Prompt: In the entries that follow, find each line with the word "time" and copy it.

Working data:
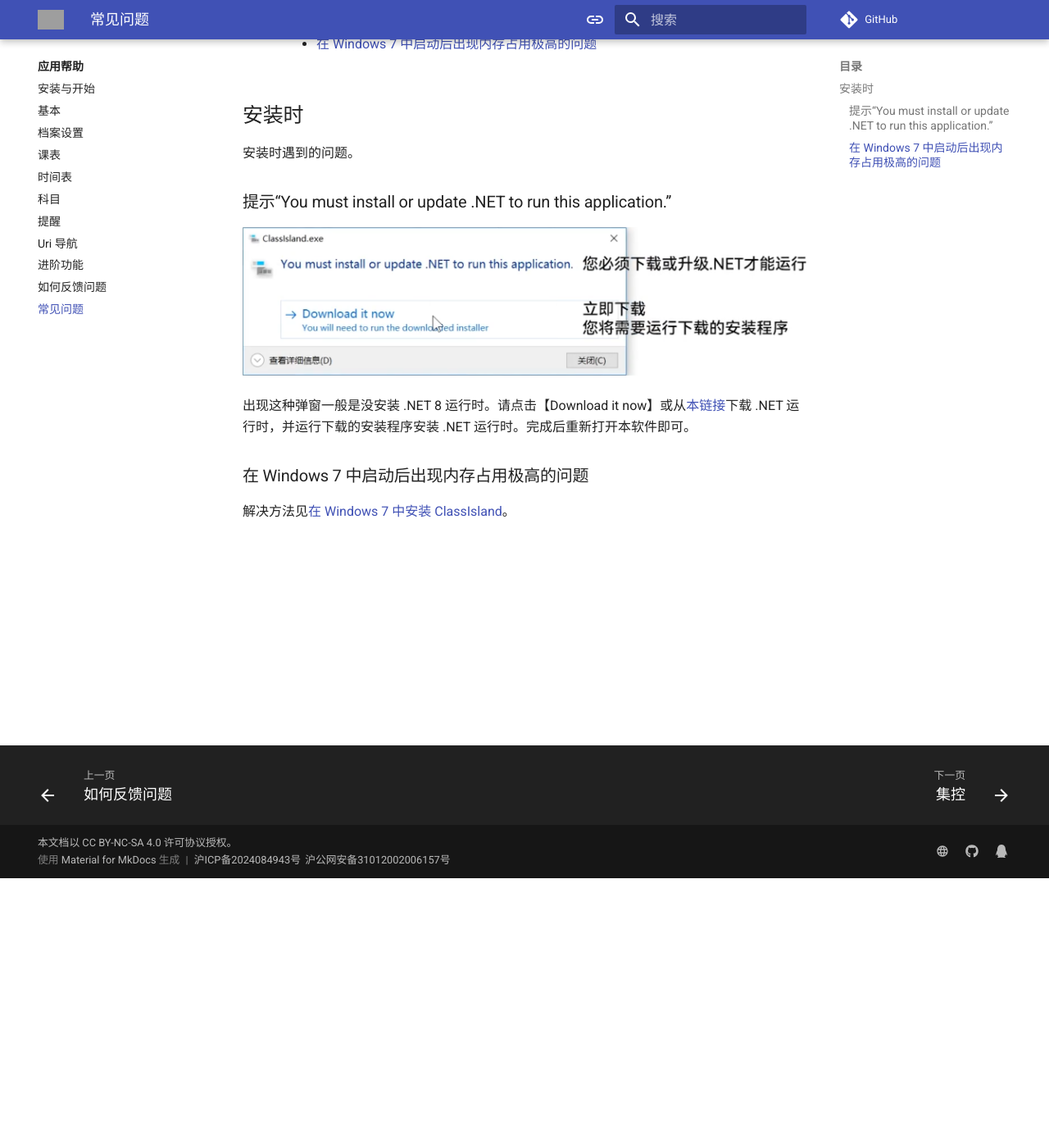
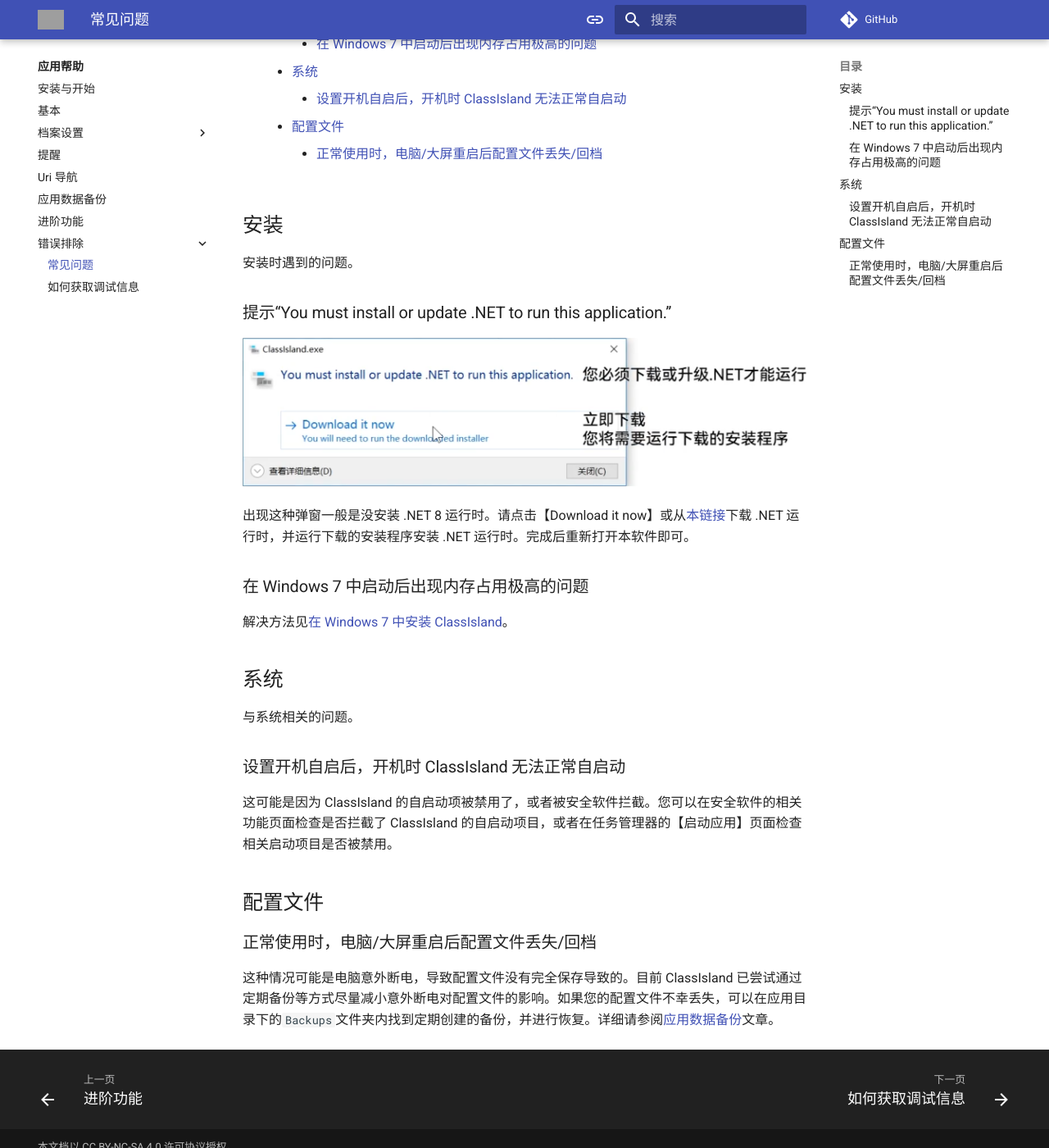
Before and after one commit to ClassIsland/classisland-docs, an MkDocs documentation site: the page built from docs/app/faq.md, in a window 1280 px wide and 1400 px high, scrolled down 329 px. Shown: the whole window at 82% size. Built offline with MkDocs 1.6.1 and Material for MkDocs 9.7.7, drawn with Linux system fonts in a browser that asks for light colours; comment, search, counter and statistics services are not loaded; grey boxes are pictures that could not be loaded.

Commit message:
优化应用帮助

```diff
--- /dev/null
+++ b/docs/app/backup.md
@@ -0,0 +1 @@
+# 应用数据备份
--- a/docs/app/faq.md
+++ b/docs/app/faq.md
@@ -17,3 +17,17 @@
 ### 在 Windows 7 中启动后出现内存占用极高的问题
 
 解决方法见[在 Windows 7 中安装 ClassIsland](./setup.md#检查系统需求)。
+
+## 系统
+
+与系统相关的问题。
+
+### 设置开机自启后，开机时 ClassIsland 无法正常自启动
+
+这可能是因为 ClassIsland 的自启动项被禁用了，或者被安全软件拦截。您可以在安全软件的相关功能页面检查是否拦截了 ClassIsland 的自启动项目，或者在任务管理器的【启动应用】页面检查相关启动项目是否被禁用。
+
+## 配置文件
+
+### 正常使用时，电脑/大屏重启后配置文件丢失/回档
+
+这种情况可能是电脑意外断电，导致配置文件没有完全保存导致的。目前 ClassIsland 已尝试通过定期备份等方式尽量减小意外断电对配置文件的影响。如果您的配置文件不幸丢失，可以在应用目录下的`Backups`文件夹内找到定期创建的备份，并进行恢复。详细请参阅[应用数据备份](./backup.md)文章。
--- a/docs/app/index.md
+++ b/docs/app/index.md
@@ -1,17 +1,20 @@
 # 应用帮助
 
-这里是 ClassIsland 帮助文档，关于应用的使用方法和常见问题，请参阅本文档。
+这里是 ClassIsland 帮助文档，关于应用本体的使用方法和常见问题，请参阅本文档。
+
+## 安装 ClassIsland
+
+请参阅[安装与开始](setup.md)。
 
 ## 开始使用
 
 您可以通过阅读本帮助文档来快速上手本应用。建议您按照以下顺序学习软件的基本功能：
 
-- [安装与开始](setup.md)
 - [基本](basic.md)
-- [档案设置](profile-settings-page.md)
-- [课表](classplan.md)
-- [时间表](time-layout.md)
-- [科目](subject.md)
+- **[档案设置](profile-settings-page.md)**
+    - [课表](classplan.md)
+    - [时间表](time-layout.md)
+    - [科目](subject.md)
 - [提醒](notifications.md)
 - [Uri 导航](uri-navigation.md)
 
@@ -19,11 +22,12 @@
 
 如果您对本软件的一些进阶功能感兴趣，还可以阅读[“进阶功能”](advanced.md)部分。
 
-## 在 ClassIsland 应用内阅读
+## 错误排除
 
-您也可以在 ClassIsland 应用中阅读本文档。在 ClassIsland 应用内阅读本文档时，您可以直接通过文档内的链接打开应用的功能。要打开应用内的帮助文档，请在系统托盘中右键应用图标，并点击【帮助】选项。（如下图）
+如果您在使用 ClassIsland 的过程中遇到问题，可以参考以下文档排除问题。
 
-![ResourceImage](Images/img1.png)
+- [常见问题](./faq.md)：用户通常能自行解决的问题。
+- [如何获取调试信息](./reporting-issue.md)：反馈问题时收集日志等调试信息的方法。
 
 ## 问题反馈
 
--- a/docs/app/reporting-issue.md
+++ b/docs/app/reporting-issue.md
@@ -1,4 +1,4 @@
-# 如何反馈问题
+# 如何获取调试信息
 
 当您在使用 ClassIsland 的过程中遇到问题时，您可以[向开发者反馈](https://github.com/ClassIsland/ClassIsland/issues)，或者在[Discussions](https://github.com/ClassIsland/ClassIsland/discussions)和[QQ 群](https://qm.qq.com/q/7BWNv3FcjK)向其它用户和开发者求助。在这时，您可能会被要求提供日志、崩溃报告或运行环境等信息。本文档主要讲述如何获取这些信息，以便诊断问题。
 
--- a/mkdocs.yml
+++ b/mkdocs.yml
@@ -96,15 +96,18 @@
     - app/index.md
     - app/setup.md
     - app/basic.md
-    - app/profile-settings-page.md
-    - app/classplan.md
-    - app/time-layout.md
-    - app/subject.md
+    - 档案设置:
+      - app/profile-settings-page.md
+      - app/classplan.md
+      - app/time-layout.md
+      - app/subject.md
     - app/notifications.md
     - app/uri-navigation.md
+    - app/backup.md
     - app/advanced.md
-    - app/reporting-issue.md
-    - app/faq.md
+    - 错误排除:
+      - app/faq.md
+      - app/reporting-issue.md
   - 集控:
     - management/index.md
     - management/client-identify.md
```
Also changed, not shown: other parts of docs/app/faq.md (+1 -1 lines).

Solution to this exercise:
-- [时间表](time-layout.md)
+    - [时间表](time-layout.md)
-    - app/time-layout.md
+      - app/time-layout.md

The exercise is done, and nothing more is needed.